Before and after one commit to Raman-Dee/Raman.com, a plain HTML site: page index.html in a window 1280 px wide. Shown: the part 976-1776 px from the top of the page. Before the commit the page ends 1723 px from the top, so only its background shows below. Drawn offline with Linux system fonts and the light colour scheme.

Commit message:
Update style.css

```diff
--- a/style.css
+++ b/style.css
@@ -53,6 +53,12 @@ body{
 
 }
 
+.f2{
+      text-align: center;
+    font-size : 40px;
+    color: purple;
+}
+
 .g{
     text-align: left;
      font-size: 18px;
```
──────────
*YOUR ASSIGNMENT*. The answer should reproduce each entry above in full.

*WRITTEN SOLUTION*.
Before and after one commit to Raman-Dee/Raman.com, a plain HTML site: page index.html in a window 1280 px wide. Shown: the part 976-1776 px from the top of the page. Before the commit the page ends 1723 px from the top, so only its background shows below. Drawn offline with Linux system fonts and the light colour scheme.

Commit message:
Update style.css

```diff
--- a/style.css
+++ b/style.css
@@ -53,6 +53,12 @@ body{
 
 }
 
+.f2{
+      text-align: center;
+    font-size : 40px;
+    color: purple;
+}
+
 .g{
     text-align: left;
      font-size: 18px;
```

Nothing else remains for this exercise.